March 26, 2020
Early this morning, the Senate passed a $2 trillion COVID-19 relief bill. The Bill (S. 3548) is called the CARES Act which stands for the Coronavirus Aid, Relief, and Economic Security Act. A vote in the House of Representatives is expected today or tomorrow, and then the bill will be sent to the President to sign. The passage of the CARES Act will be the third stimulus bill designed to ease the impact on individuals and companies of the COVID-19 pandemic.
Our effort to get flexibility for individuals to receive home infusions was not included in the CARES Act despite early indications that this would be included. This means that the Foundation’s focus will be to achieve a regulatory/administration provision to allow this flexibility.
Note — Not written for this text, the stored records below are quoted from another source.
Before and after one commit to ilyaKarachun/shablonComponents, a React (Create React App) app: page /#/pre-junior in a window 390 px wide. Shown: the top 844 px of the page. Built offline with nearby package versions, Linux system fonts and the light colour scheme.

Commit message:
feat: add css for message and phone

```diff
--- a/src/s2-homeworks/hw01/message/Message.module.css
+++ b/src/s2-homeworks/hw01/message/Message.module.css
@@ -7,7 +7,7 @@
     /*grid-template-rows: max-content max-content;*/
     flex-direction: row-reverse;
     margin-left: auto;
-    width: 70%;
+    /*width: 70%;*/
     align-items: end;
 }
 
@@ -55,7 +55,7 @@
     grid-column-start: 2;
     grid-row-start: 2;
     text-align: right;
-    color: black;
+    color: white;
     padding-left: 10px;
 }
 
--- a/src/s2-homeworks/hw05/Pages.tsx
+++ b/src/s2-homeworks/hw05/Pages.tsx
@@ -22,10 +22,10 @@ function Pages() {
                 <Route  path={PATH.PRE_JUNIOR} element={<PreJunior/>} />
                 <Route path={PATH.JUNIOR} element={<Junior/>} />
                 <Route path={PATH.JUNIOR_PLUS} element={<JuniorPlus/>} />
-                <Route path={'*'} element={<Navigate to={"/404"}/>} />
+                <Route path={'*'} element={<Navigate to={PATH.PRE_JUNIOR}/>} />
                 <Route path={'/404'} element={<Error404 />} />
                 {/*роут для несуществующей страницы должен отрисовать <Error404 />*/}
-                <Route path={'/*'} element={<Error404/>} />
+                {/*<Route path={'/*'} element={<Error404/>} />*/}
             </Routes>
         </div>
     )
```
The cost of the CARES act is hundreds of billions of dollars more than Congress provides for the entire United States federal budget for a single year, outside of social safety net programs. Administration officials said they hoped that its effect on a battered economy would be exponentially greater, which they value as much as $4 trillion.
Expanded Unemployment Insurance:
- Creates a temporary Pandemic Unemployment Assistance program to provide payment to those not previously eligible for unemployment benefits (self-employed, independent contractors, and gig economy workers).
- Waives the 7-day waiting period for benefits.
- Raises the maximum benefit by $600 per week, for up to four months.
- Provides an additional 13 weeks of unemployment benefits of federally-funded unemployment insurance benefits.
Payroll Taxes: Enables individuals to defer payment of 2020 taxes until 2021 or 2022.
Specifically, for the nonprofit sector, the bill:
- Names nonprofits as being eligible for assistance, but does not set aside a designated amount for our sector;
- Allows individuals to deduct up to $300 of charitable donations if they do not itemize their taxes; and
- Allows nonprofits to participate in the small business loans, and a provision in the original bill that excluded nonprofits that received Medicaid reimbursements was removed.
- The legislation would send direct payments of $1,200 to millions of Americans, including those earning up to $75,000, and an additional $500 per child. It substantially expands jobless aid, providing an additional 13 weeks and a four-month enhancement of benefits, and would extend the payments for the first time to freelancers and gig workers. The CARES Act is intended to help replace the salaries of furloughed workers for four months.
Sources: AP; Washington Post; The New York Times; Kaiser Health News; Politico; The National Health Council and Law360